You might want to consider using groupwork as a supplemental technique, for example as a break between a topic change or a jump-start for class discussion. It can also be used as an ice-breaker or to introduce experiential learning activities and problem solving exercises into the classroom, or to review topics.
Letter, sound and word games Choose a game and practise it with a colleague. Then try it out with your class. Let them give responses in English or in Hindi. Reading and listening activity: The students must raise their hands if they think the letter or word you say matches the letter on the board.
You can monitor which students are following the lesson. No wonder it takes children two to three years to learn how to match sounds to their letter names! There are plenty of specific activities you can engage children in to help them learn to make letter-sound correspondences.

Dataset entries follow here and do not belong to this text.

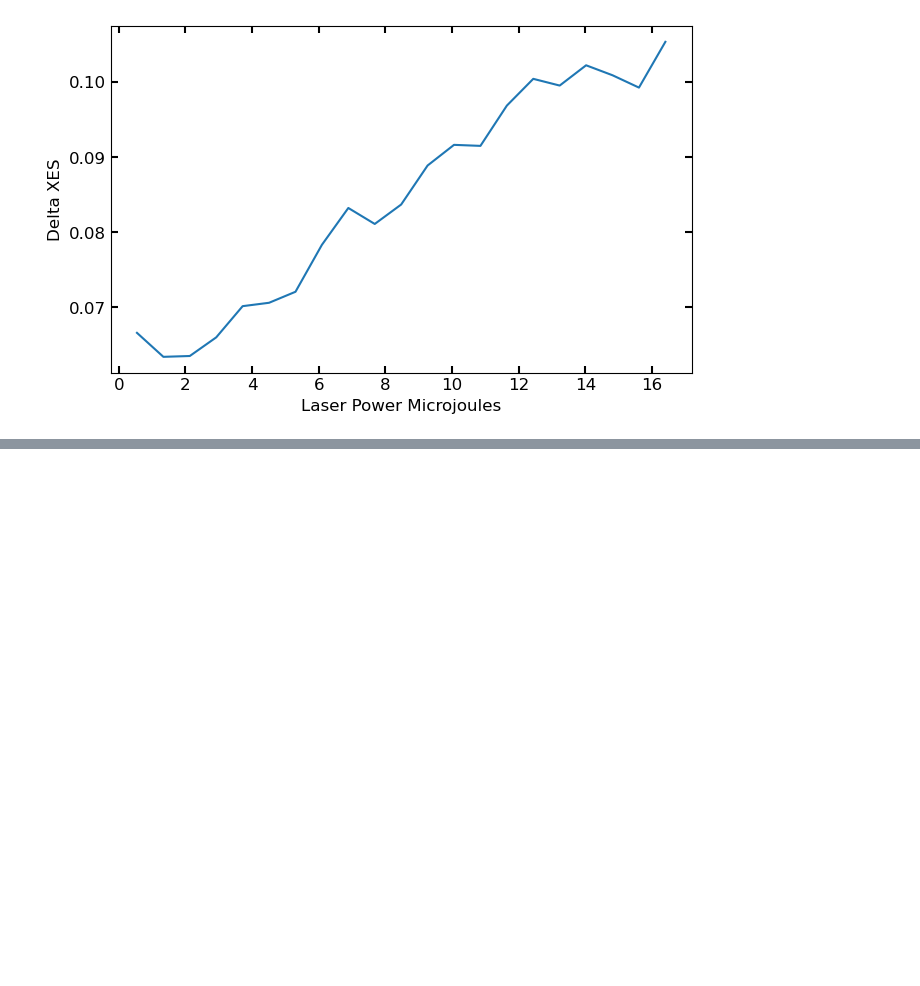
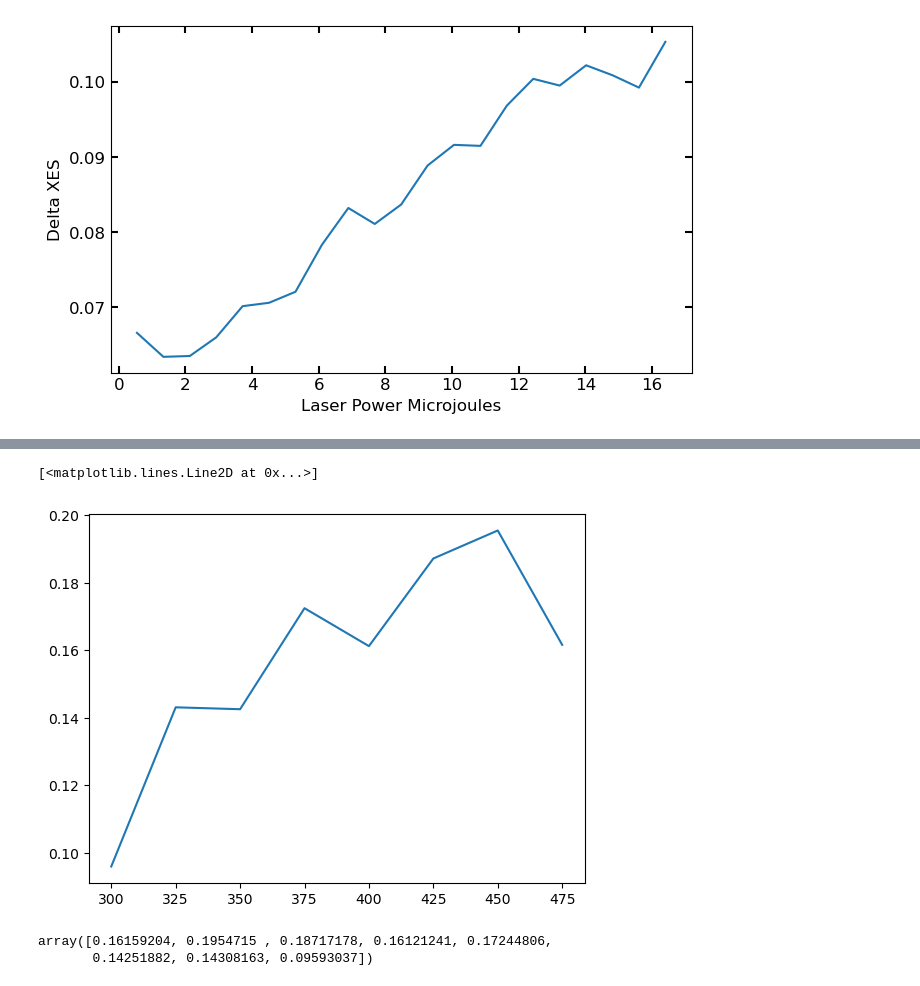
Before and after one commit to lg345/XSpect, a Jupyter notebook: alignments.ipynb, the cells around one changed output, grey strips where cells are left out. Saved outputs shown, nothing was run; the diff lists cells and outputs as text; code cells hidden in the pictures; blank space fills up the shorter version.

```diff
--- a/alignments.ipynb
+++ b/alignments.ipynb
@@ -166,0 +234,10 @@ Text(0, 0.5, 'Delta XES')
+# %%
+plt.plot(power_bins[1:],np.nansum(diff[1:],axis=1))
+# %% [output]
+[<matplotlib.lines.Line2D at 0x...>]
+[figure, added]
+# %%
+np.nansum(diff[1:],axis=1)
+# %% [output]
+array([0.16159204, 0.1954715 , 0.18717178, 0.16121241, 0.17244806,
+       0.14251882, 0.14308163, 0.09593037])
```
Also changed, not shown: parts of 1 cell of this notebook.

Try to stay away from workbook-like tasks, as they can make the joys of learning the alphabetic principle seem deadly dull. Here are some activities to try in your own classroom: You can help by pointing to the print as you share picture books.
Alphabet books are especially useful, since they often include pictures of words that begin with the letter name.
Enriching your environment with labels and signs helps children begin to see the connection between words and their corresponding sounds. Create a word wall that emphasizes common sounds children hear. Magnetic letters and alphabet blocks allow children to explore letter-sound connections, arrange and rearrange letters to form words, and become more aware of the sequences of sounds within words.
Display snapshots of every child in your class, then ask them to match up faces to names. This provides experience in letter recognition, naming, and noticing the initial sound or phoneme in a name. Once children start to make connections between letters and sounds, they'll be able to begin to read some very simple texts. First, they'll sound out the words very, very slowly, as if they're "glued to the print.
The alphabetic principle is definitely one of the more important skills for children to develop.